From the killer soundtrack to the breakout cast (like the revelation that is Lena Waithe), Master of None has accomplished in 10 episodes what some shows take years to do: become the voice of a generation. Here are all the times it was basically the story of our lives.
1. Parental Controls
Real talk: a Buddhist monk could be pushed to the brink of a white hot rage-induced breakdown by having to explain WiFi to his parents. The bits about the generation gap are humorous but are given a lot of gravitas against the backdrop of the story of immigrant parents who sacrifice everything to only be told that their privileged kids don’t have time to sync their iPads.
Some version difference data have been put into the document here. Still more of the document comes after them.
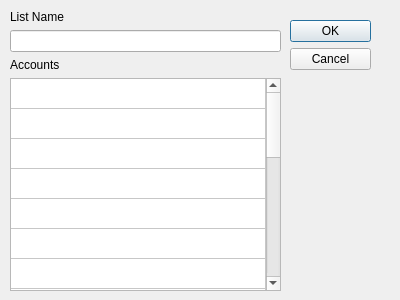
Above: ui/Dialog.ui from QVllasa/PasswordManager before the change. Below: the same form after it.
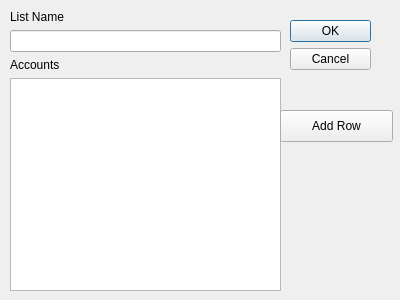
That is the form after the change.

Patch:
```diff
--- a/ui/Dialog.ui
+++ b/ui/Dialog.ui
@@ -70,106 +70,6 @@
       <attribute name="verticalHeaderStretchLastSection">
        <bool>true</bool>
       </attribute>
-      <row>
-       <property name="text">
-        <string>Neue Zeile</string>
-       </property>
-      </row>
-      <row>
-       <property name="text">
-        <string>Neue Zeile</string>
-       </property>
-      </row>
-      <row>
-       <property name="text">
-        <string>Neue Zeile</string>
-       </property>
-      </row>
-      <row>
-       <property name="text">
-        <string>Neue Zeile</string>
-       </property>
-      </row>
-      <row>
-       <property name="text">
-        <string>Neue Zeile</string>
-       </property>
-      </row>
-      <row>
-       <property name="text">
-        <string>Neue Zeile</string>
-       </property>
-      </row>
-      <row>
-       <property name="text">
-        <string>Neue Zeile</string>
-       </property>
-      </row>
-      <row>
-       <property name="text">
-        <string>Neue Zeile</string>
-       </property>
-      </row>
-      <row>
-       <property name="text">
-        <string>Neue Zeile</string>
-       </property>
-      </row>
-      <row>
-       <property name="text">
-        <string>Neue Zeile</string>
-       </property>
-      </row>
-      <row>
-       <property name="text">
-        <string>Neue Zeile</string>
-       </property>
-      </row>
-      <row>
-       <property name="text">
-        <string>Neue Zeile</string>
-       </property>
-      </row>
-      <row>
-       <property name="text">
-        <string>Neue Zeile</string>
-       </property>
-      </row>
-      <row>
-       <property name="text">
-        <string>Neue Zeile</string>
-       </property>
-      </row>
-      <row>
-       <property name="text">
-        <string>Neue Zeile</string>
-       </property>
-      </row>
-      <row>
-       <property name="text">
-        <string>Neue Zeile</string>
-       </property>
-      </row>
-      <row>
-       <property name="text">
-        <string>Neue Zeile</string>
-       </property>
-      </row>
-      <row>
-       <property name="text">
-        <string>Neue Zeile</string>
-       </property>
-      </row>
-      <row>
-       <property name="text">
-        <string>Neue Zeile</string>
-       </property>
-      </row>
-      <row>
-       <property name="text">
-        <string>Neue Zeile</string>
-       </property>
-      </row>
       <column>
        <property name="text">
         <string>Neue Spalte</string>
@@ -179,6 +79,19 @@
     </item>
    </layout>
   </widget>
+  <widget class="QPushButton" name="addRow">
+   <property name="geometry">
+    <rect>
+     <x>280</x>
+     <y>110</y>
+     <width>113</width>
+     <height>32</height>
+    </rect>
+   </property>
+   <property name="text">
+    <string>Add Row</string>
+   </property>
+  </widget>
  </widget>
  <resources/>
  <connections>
```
Bring on the guilt trip.
2. Ghost Texting
You’re having a delightfully breezy conversation with a possible hookup candidate—you both love tacos, Game of Thrones and coffee. Time to take this relationship to the next level—drinks, dinner, a concert? So you float that idea out there, and it’s drinks on Tuesday. Tuesday gets pushed to Thursday, Thursday turns into Sunday lunch, Sunday turns into nothing. Nada. Radio silence. This is a generational affliction near and dear to Aziz’s heart; he wrote a whole book about it called Modern Romance, and he goes there again in Master of None.
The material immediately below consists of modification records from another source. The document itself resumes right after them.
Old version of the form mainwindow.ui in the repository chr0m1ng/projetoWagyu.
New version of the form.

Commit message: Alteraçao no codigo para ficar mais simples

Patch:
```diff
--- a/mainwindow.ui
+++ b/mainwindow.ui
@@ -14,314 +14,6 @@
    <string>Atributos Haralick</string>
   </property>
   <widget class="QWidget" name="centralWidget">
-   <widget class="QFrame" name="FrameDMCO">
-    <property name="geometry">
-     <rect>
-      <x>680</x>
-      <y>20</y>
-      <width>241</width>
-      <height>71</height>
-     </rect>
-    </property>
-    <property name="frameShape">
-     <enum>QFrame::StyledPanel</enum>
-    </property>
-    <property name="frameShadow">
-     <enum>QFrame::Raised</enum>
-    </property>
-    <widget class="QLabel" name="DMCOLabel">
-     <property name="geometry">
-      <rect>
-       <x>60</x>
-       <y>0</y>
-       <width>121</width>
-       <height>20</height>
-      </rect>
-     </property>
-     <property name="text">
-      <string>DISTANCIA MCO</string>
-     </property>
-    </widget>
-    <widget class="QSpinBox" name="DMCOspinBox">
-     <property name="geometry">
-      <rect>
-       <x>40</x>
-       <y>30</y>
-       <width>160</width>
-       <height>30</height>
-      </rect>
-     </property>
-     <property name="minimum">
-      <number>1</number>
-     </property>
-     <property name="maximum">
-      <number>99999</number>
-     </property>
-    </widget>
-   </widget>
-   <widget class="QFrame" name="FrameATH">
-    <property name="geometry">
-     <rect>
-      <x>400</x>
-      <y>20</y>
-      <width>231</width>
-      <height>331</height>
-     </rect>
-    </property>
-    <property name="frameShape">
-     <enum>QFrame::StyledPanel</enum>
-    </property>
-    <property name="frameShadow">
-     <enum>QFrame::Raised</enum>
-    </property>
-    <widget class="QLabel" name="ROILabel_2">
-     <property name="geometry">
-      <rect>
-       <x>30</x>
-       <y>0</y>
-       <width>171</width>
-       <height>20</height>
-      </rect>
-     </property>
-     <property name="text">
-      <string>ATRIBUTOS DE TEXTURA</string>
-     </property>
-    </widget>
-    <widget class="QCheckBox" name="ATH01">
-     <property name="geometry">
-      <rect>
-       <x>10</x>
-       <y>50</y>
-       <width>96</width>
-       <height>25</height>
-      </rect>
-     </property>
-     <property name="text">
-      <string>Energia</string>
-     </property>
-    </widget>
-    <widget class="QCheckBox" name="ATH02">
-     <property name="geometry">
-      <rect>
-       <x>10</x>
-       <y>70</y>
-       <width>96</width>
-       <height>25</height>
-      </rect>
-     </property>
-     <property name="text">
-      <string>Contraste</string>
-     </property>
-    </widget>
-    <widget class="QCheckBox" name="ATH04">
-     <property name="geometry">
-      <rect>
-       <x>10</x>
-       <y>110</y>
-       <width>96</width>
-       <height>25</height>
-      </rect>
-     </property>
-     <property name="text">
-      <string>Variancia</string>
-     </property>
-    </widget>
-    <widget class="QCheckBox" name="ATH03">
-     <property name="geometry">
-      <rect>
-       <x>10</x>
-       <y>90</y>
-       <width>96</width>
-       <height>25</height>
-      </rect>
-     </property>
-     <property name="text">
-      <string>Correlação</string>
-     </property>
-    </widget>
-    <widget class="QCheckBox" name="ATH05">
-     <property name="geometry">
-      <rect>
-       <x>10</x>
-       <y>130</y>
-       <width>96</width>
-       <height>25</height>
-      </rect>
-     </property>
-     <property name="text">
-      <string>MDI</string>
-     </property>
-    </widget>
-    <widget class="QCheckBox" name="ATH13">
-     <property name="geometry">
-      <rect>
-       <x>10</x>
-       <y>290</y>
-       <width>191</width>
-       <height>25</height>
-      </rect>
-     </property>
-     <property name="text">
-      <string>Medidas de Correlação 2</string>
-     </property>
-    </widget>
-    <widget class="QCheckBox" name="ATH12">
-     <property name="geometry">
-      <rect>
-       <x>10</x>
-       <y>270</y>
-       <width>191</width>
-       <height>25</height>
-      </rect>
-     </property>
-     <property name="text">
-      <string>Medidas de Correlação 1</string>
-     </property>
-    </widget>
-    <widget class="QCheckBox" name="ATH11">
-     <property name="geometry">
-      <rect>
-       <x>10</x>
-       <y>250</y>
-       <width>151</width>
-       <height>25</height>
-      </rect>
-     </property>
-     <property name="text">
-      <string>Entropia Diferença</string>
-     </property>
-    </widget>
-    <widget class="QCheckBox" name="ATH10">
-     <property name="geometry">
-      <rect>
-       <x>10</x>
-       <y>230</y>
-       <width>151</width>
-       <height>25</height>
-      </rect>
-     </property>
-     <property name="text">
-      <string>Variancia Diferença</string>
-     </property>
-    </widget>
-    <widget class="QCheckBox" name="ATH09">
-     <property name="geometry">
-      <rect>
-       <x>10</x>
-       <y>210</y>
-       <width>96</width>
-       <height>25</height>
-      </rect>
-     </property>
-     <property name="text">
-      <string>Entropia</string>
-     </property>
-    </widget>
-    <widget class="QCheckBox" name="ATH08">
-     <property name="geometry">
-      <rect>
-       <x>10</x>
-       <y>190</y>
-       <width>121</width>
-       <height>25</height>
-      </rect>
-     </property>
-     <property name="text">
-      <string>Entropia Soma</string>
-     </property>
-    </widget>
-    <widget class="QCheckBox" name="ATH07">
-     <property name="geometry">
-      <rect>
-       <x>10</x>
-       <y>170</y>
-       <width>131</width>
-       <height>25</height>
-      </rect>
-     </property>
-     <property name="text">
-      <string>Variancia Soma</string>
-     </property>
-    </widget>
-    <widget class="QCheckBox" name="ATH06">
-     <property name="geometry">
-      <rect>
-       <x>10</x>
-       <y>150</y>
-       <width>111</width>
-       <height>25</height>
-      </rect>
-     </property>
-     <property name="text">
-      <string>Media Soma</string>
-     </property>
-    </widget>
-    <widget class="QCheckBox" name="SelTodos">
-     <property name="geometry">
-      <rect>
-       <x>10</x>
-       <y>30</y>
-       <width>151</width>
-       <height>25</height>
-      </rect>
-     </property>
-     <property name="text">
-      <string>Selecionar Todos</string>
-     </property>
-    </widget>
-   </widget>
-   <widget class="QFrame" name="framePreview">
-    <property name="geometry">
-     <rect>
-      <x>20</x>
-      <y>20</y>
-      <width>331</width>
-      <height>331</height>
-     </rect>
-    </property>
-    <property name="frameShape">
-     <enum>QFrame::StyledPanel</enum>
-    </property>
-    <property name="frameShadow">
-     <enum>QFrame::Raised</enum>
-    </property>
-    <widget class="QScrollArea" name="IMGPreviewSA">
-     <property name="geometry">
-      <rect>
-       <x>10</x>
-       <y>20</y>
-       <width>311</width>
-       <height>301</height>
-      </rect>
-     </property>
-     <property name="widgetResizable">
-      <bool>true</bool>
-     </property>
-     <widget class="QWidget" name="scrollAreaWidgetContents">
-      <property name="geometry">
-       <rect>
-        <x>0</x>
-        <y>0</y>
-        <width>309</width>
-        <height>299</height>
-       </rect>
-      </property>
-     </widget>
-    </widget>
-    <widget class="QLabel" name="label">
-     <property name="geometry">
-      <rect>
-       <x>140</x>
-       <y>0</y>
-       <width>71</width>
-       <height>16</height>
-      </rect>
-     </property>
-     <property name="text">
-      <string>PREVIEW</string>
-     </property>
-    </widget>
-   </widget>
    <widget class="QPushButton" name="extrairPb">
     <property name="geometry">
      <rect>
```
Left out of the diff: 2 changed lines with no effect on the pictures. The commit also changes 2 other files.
3. Awful Cartman Impressions
How do you know your potential girlfriend is batshit insane? She busts out a very enthusiastic Cartman impression 10 minutes into a first date. (This theory also applies to Borat and Beavis and Butthead.)
4. The “Smile” Guy
Hell hath no fury like the “nice guy” politely rebuffed at the bar. After a night of drinking, Aziz and his friend are on a drunkenly chipper walk home when disaster strikes: Aziz steps in poo. At the same time, a woman leaves the same bar and is followed home by the lurking solo clubber—you know, the dude who doesn’t take “I need to go find my friends” for an answer. Her night ends with a stranger banging on her door and a 911 call. It’s unfortunately a pretty relatable storyline, although one you don’t often see played out with humour and such a clear focus on a female’s experience.
5. Eat, Pray, Love Window
We live in the age of too many options: Get your PhD? Have a baby? Get married and don’t have a baby? Travel the world? Save for a house? Start a blog? Get bangs? When do all the decisions end?? Aziz and his girlfriend Rachel puzzle over all of the “what ifs” like moving to Hawaii or spending a year abroad. But the force of life, real life, seems to be greater than any of the options. Aziz says that it’s no big deal because in your 50s you get an Eat, Pray, Love window: a chance to chuck your regular life for pasta and a hot affair.
6. The Never-Ending Cucumber Muddle
Seriously, bartender in generic hipster bar, the cucumber is muddled. You can look up now.